### Given data
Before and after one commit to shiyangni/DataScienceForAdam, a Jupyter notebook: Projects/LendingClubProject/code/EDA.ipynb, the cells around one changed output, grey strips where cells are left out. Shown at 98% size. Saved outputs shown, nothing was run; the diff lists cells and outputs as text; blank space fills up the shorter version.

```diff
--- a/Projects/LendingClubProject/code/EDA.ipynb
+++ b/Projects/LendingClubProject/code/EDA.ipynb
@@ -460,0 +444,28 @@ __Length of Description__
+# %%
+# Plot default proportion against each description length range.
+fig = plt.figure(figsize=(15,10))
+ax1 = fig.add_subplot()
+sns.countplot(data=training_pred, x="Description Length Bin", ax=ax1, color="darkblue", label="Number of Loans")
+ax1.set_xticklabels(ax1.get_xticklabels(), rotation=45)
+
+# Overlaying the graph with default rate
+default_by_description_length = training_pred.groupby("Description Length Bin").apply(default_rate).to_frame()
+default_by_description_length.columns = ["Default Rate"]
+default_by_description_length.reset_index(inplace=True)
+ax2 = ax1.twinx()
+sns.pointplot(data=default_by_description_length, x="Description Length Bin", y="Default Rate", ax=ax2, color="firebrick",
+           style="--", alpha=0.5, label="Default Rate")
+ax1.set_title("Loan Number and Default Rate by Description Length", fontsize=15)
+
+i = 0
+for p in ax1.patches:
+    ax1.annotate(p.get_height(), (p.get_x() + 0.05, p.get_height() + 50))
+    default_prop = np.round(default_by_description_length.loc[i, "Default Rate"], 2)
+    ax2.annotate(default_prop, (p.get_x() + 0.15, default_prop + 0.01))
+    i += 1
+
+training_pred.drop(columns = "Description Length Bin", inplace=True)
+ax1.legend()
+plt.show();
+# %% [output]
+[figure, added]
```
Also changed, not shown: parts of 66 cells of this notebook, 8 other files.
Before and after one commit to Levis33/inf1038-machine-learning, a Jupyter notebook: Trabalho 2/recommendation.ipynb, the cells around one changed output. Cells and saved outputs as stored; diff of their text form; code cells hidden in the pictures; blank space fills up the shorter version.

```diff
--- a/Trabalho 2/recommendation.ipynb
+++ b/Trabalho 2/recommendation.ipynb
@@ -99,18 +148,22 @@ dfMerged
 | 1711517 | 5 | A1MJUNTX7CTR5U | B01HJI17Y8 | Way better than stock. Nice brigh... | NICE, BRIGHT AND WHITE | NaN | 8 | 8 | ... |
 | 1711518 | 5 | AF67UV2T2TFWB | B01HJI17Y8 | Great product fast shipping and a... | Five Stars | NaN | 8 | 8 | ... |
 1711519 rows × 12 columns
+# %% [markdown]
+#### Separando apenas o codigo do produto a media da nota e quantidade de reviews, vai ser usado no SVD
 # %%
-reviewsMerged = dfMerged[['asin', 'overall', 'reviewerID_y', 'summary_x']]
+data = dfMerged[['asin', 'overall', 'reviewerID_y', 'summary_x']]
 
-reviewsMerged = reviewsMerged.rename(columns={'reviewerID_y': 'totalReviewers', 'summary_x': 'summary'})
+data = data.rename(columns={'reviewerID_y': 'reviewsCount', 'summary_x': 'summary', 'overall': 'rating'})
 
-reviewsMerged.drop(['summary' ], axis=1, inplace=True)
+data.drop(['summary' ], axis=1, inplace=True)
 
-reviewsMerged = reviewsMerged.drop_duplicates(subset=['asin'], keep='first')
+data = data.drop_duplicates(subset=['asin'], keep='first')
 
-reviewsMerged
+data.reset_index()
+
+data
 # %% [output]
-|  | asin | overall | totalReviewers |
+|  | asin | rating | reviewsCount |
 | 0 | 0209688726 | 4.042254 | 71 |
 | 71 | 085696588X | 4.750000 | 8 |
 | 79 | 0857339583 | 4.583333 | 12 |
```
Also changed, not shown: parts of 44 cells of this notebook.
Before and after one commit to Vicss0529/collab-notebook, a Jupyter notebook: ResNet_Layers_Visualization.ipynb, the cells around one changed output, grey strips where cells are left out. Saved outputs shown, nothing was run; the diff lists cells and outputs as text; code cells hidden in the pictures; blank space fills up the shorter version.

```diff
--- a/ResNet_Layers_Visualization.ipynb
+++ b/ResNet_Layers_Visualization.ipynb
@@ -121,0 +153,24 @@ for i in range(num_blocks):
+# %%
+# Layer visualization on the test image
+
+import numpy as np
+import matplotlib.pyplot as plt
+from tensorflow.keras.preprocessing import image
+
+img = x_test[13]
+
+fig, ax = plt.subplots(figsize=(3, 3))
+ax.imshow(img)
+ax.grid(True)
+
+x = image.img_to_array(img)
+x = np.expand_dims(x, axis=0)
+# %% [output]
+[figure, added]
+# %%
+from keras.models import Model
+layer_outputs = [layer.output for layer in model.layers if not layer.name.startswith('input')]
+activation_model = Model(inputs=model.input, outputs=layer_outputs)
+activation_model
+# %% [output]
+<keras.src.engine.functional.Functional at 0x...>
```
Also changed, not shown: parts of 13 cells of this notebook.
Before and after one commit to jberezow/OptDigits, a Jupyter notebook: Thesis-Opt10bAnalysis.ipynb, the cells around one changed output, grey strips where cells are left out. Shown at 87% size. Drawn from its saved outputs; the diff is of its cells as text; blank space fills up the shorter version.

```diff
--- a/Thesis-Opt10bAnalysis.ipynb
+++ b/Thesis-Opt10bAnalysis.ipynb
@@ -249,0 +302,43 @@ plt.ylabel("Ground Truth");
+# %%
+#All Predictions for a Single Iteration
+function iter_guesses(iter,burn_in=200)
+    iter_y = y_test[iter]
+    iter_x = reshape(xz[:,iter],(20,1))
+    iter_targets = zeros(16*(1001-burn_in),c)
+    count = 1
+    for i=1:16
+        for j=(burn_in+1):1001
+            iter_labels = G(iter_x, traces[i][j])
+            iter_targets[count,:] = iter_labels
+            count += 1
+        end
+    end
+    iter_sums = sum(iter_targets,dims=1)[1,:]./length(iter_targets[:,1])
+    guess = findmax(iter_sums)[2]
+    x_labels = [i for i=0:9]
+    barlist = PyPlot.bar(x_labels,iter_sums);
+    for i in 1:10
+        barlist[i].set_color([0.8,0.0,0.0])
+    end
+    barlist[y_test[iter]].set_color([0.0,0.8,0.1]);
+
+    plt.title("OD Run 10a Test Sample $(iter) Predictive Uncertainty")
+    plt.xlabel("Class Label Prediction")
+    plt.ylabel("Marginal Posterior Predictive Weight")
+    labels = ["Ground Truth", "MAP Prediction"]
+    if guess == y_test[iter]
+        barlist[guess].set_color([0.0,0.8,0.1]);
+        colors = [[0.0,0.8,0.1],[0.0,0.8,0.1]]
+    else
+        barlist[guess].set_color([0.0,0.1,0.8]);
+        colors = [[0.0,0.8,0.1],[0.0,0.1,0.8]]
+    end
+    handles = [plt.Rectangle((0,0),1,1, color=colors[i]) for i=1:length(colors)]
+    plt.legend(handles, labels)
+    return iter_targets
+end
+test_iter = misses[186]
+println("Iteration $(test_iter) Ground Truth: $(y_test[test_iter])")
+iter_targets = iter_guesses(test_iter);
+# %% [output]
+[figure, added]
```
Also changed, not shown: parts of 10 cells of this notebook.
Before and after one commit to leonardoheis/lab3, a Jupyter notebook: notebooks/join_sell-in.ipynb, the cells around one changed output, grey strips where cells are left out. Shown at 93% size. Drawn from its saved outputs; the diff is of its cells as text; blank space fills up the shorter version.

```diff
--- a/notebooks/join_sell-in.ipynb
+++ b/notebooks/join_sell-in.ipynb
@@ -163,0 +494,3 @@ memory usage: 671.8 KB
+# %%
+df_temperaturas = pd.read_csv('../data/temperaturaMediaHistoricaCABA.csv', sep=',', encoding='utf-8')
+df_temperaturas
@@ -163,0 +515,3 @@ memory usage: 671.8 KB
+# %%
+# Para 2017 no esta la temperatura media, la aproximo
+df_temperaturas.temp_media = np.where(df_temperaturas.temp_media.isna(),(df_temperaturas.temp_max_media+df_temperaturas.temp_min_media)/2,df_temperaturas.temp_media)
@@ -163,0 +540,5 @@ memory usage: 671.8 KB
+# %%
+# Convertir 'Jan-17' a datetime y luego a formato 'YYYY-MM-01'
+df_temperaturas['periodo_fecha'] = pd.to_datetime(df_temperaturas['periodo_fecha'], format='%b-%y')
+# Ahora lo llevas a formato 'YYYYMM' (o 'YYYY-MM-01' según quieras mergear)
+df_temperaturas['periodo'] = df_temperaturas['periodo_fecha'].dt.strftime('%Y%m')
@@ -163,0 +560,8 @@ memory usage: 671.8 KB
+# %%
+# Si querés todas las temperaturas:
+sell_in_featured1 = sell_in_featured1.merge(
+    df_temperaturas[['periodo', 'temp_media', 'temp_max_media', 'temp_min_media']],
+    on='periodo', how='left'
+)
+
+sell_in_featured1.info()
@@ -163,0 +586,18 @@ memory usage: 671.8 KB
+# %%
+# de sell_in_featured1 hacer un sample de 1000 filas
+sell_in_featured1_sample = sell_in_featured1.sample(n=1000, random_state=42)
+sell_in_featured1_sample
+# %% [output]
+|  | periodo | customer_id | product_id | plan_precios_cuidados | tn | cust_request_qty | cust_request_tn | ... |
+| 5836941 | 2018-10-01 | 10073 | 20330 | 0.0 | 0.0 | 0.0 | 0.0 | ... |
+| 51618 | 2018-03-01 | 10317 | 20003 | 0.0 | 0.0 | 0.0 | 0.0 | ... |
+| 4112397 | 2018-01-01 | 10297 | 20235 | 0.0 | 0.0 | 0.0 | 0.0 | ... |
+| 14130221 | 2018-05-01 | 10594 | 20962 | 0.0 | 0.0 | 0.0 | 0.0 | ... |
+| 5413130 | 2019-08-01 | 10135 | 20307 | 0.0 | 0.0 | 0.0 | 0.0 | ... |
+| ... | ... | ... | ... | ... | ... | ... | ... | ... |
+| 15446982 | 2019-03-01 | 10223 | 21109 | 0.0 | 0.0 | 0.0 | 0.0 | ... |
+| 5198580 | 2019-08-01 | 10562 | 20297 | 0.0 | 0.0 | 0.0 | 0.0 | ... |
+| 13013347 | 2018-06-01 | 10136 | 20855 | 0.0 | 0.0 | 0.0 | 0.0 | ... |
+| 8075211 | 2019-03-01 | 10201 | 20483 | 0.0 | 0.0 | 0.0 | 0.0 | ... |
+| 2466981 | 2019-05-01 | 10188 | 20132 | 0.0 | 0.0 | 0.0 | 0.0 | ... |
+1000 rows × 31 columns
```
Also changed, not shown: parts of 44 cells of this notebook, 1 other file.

### Work task
Say how many lines above contain the string "usage". Answer with the number only.

### Result of this exercise
5